━━━ WORKING DATA

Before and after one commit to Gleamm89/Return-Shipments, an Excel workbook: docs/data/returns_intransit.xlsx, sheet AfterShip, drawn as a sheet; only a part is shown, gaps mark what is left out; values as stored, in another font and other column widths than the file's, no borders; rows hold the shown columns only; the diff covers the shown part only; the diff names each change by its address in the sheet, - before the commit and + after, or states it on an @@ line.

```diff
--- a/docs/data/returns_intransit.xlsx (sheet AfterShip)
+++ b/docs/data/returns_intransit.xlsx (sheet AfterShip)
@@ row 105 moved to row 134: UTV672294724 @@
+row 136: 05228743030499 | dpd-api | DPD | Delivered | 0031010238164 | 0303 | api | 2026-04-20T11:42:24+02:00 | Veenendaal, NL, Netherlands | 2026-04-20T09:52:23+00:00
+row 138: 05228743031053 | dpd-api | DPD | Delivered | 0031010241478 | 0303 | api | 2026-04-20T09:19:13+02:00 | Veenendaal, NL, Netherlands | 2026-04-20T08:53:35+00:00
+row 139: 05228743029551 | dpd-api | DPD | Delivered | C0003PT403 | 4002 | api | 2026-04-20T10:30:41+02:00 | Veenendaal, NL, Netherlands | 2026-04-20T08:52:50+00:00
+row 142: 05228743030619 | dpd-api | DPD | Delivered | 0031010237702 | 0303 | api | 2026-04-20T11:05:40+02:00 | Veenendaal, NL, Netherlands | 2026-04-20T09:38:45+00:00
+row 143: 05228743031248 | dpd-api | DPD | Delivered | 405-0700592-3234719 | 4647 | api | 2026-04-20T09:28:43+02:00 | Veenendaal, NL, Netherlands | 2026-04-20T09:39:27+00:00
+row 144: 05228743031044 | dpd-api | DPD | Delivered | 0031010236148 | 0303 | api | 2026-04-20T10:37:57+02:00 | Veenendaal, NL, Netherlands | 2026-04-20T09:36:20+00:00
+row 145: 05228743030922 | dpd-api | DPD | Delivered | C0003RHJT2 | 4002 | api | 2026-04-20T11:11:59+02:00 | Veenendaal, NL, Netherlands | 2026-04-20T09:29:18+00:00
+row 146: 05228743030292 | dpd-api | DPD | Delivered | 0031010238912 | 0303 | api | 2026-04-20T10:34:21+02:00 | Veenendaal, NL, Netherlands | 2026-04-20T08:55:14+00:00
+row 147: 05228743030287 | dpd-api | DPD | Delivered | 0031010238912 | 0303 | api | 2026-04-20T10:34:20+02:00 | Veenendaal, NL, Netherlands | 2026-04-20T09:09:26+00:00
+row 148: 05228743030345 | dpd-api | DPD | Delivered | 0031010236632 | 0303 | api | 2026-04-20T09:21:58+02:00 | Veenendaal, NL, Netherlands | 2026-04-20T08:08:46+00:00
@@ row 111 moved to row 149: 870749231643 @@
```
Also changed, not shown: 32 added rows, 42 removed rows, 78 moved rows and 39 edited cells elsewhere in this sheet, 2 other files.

━━━━━━

- _WHAT THIS TASK INVOLVES_
Could you print all of the entries again exactly as they stand?

- _EXPECTED ANSWER_
Before and after one commit to Gleamm89/Return-Shipments, an Excel workbook: docs/data/returns_intransit.xlsx, sheet AfterShip, drawn as a sheet; only a part is shown, gaps mark what is left out; values as stored, in another font and other column widths than the file's, no borders; rows hold the shown columns only; the diff covers the shown part only; the diff names each change by its address in the sheet, - before the commit and + after, or states it on an @@ line.

```diff
--- a/docs/data/returns_intransit.xlsx (sheet AfterShip)
+++ b/docs/data/returns_intransit.xlsx (sheet AfterShip)
@@ row 105 moved to row 134: UTV672294724 @@
+row 136: 05228743030499 | dpd-api | DPD | Delivered | 0031010238164 | 0303 | api | 2026-04-20T11:42:24+02:00 | Veenendaal, NL, Netherlands | 2026-04-20T09:52:23+00:00
+row 138: 05228743031053 | dpd-api | DPD | Delivered | 0031010241478 | 0303 | api | 2026-04-20T09:19:13+02:00 | Veenendaal, NL, Netherlands | 2026-04-20T08:53:35+00:00
+row 139: 05228743029551 | dpd-api | DPD | Delivered | C0003PT403 | 4002 | api | 2026-04-20T10:30:41+02:00 | Veenendaal, NL, Netherlands | 2026-04-20T08:52:50+00:00
+row 142: 05228743030619 | dpd-api | DPD | Delivered | 0031010237702 | 0303 | api | 2026-04-20T11:05:40+02:00 | Veenendaal, NL, Netherlands | 2026-04-20T09:38:45+00:00
+row 143: 05228743031248 | dpd-api | DPD | Delivered | 405-0700592-3234719 | 4647 | api | 2026-04-20T09:28:43+02:00 | Veenendaal, NL, Netherlands | 2026-04-20T09:39:27+00:00
+row 144: 05228743031044 | dpd-api | DPD | Delivered | 0031010236148 | 0303 | api | 2026-04-20T10:37:57+02:00 | Veenendaal, NL, Netherlands | 2026-04-20T09:36:20+00:00
+row 145: 05228743030922 | dpd-api | DPD | Delivered | C0003RHJT2 | 4002 | api | 2026-04-20T11:11:59+02:00 | Veenendaal, NL, Netherlands | 2026-04-20T09:29:18+00:00
+row 146: 05228743030292 | dpd-api | DPD | Delivered | 0031010238912 | 0303 | api | 2026-04-20T10:34:21+02:00 | Veenendaal, NL, Netherlands | 2026-04-20T08:55:14+00:00
+row 147: 05228743030287 | dpd-api | DPD | Delivered | 0031010238912 | 0303 | api | 2026-04-20T10:34:20+02:00 | Veenendaal, NL, Netherlands | 2026-04-20T09:09:26+00:00
+row 148: 05228743030345 | dpd-api | DPD | Delivered | 0031010236632 | 0303 | api | 2026-04-20T09:21:58+02:00 | Veenendaal, NL, Netherlands | 2026-04-20T08:08:46+00:00
@@ row 111 moved to row 149: 870749231643 @@
```
Also changed, not shown: 32 added rows, 42 removed rows, 78 moved rows and 39 edited cells elsewhere in this sheet, 2 other files.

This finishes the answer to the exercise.